Your assignment - Each entry needs to be repeated exactly, with nothing added or removed.

Input for this task -

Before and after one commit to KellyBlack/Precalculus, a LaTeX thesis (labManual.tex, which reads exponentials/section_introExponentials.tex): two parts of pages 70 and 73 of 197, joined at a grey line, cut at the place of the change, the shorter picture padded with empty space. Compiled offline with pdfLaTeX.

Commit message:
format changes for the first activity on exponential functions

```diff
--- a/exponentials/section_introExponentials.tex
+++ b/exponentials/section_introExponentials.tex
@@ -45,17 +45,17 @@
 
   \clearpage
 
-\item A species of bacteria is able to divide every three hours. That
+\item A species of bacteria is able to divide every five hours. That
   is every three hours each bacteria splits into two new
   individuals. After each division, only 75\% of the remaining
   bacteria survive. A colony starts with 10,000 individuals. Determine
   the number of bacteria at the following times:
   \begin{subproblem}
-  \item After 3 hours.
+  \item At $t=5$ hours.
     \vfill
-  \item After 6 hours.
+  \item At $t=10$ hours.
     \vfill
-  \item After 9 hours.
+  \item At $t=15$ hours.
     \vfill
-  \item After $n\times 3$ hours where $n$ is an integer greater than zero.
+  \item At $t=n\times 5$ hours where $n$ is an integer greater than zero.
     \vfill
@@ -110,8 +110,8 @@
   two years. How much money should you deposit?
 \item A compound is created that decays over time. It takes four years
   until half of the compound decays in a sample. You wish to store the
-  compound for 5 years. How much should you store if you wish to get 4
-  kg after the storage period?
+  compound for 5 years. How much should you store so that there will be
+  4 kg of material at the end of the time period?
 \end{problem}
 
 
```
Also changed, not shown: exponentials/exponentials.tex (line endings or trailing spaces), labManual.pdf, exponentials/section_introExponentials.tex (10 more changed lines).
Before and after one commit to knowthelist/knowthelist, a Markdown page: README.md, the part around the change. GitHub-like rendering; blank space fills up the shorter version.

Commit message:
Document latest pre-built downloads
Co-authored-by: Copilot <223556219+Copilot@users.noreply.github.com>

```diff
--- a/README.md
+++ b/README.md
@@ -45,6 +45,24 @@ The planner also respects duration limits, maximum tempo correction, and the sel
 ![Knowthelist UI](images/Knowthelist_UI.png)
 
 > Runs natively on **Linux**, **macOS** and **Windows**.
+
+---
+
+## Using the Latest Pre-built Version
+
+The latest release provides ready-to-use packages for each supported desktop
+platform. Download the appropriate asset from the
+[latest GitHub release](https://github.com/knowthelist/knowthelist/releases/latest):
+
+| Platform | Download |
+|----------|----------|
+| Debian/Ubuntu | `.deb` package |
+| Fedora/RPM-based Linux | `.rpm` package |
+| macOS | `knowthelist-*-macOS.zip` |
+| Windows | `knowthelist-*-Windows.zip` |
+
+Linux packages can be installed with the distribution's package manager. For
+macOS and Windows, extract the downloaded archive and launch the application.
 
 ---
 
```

Answer to this task -
Before and after one commit to KellyBlack/Precalculus, a LaTeX thesis (labManual.tex, which reads exponentials/section_introExponentials.tex): two parts of pages 70 and 73 of 197, joined at a grey line, cut at the place of the change, the shorter picture padded with empty space. Compiled offline with pdfLaTeX.

Commit message:
format changes for the first activity on exponential functions

```diff
--- a/exponentials/section_introExponentials.tex
+++ b/exponentials/section_introExponentials.tex
@@ -45,17 +45,17 @@
 
   \clearpage
 
-\item A species of bacteria is able to divide every three hours. That
+\item A species of bacteria is able to divide every five hours. That
   is every three hours each bacteria splits into two new
   individuals. After each division, only 75\% of the remaining
   bacteria survive. A colony starts with 10,000 individuals. Determine
   the number of bacteria at the following times:
   \begin{subproblem}
-  \item After 3 hours.
+  \item At $t=5$ hours.
     \vfill
-  \item After 6 hours.
+  \item At $t=10$ hours.
     \vfill
-  \item After 9 hours.
+  \item At $t=15$ hours.
     \vfill
-  \item After $n\times 3$ hours where $n$ is an integer greater than zero.
+  \item At $t=n\times 5$ hours where $n$ is an integer greater than zero.
     \vfill
@@ -110,8 +110,8 @@
   two years. How much money should you deposit?
 \item A compound is created that decays over time. It takes four years
   until half of the compound decays in a sample. You wish to store the
-  compound for 5 years. How much should you store if you wish to get 4
-  kg after the storage period?
+  compound for 5 years. How much should you store so that there will be
+  4 kg of material at the end of the time period?
 \end{problem}
 
 
```
Also changed, not shown: exponentials/exponentials.tex (line endings or trailing spaces), labManual.pdf, exponentials/section_introExponentials.tex (10 more changed lines).
Before and after one commit to knowthelist/knowthelist, a Markdown page: README.md, the part around the change. GitHub-like rendering; blank space fills up the shorter version.

Commit message:
Document latest pre-built downloads
Co-authored-by: Copilot <223556219+Copilot@users.noreply.github.com>

```diff
--- a/README.md
+++ b/README.md
@@ -45,6 +45,24 @@ The planner also respects duration limits, maximum tempo correction, and the sel
 ![Knowthelist UI](images/Knowthelist_UI.png)
 
 > Runs natively on **Linux**, **macOS** and **Windows**.
+
+---
+
+## Using the Latest Pre-built Version
+
+The latest release provides ready-to-use packages for each supported desktop
+platform. Download the appropriate asset from the
+[latest GitHub release](https://github.com/knowthelist/knowthelist/releases/latest):
+
+| Platform | Download |
+|----------|----------|
+| Debian/Ubuntu | `.deb` package |
+| Fedora/RPM-based Linux | `.rpm` package |
+| macOS | `knowthelist-*-macOS.zip` |
+| Windows | `knowthelist-*-Windows.zip` |
+
+Linux packages can be installed with the distribution's package manager. For
+macOS and Windows, extract the downloaded archive and launch the application.
 
 ---
 
```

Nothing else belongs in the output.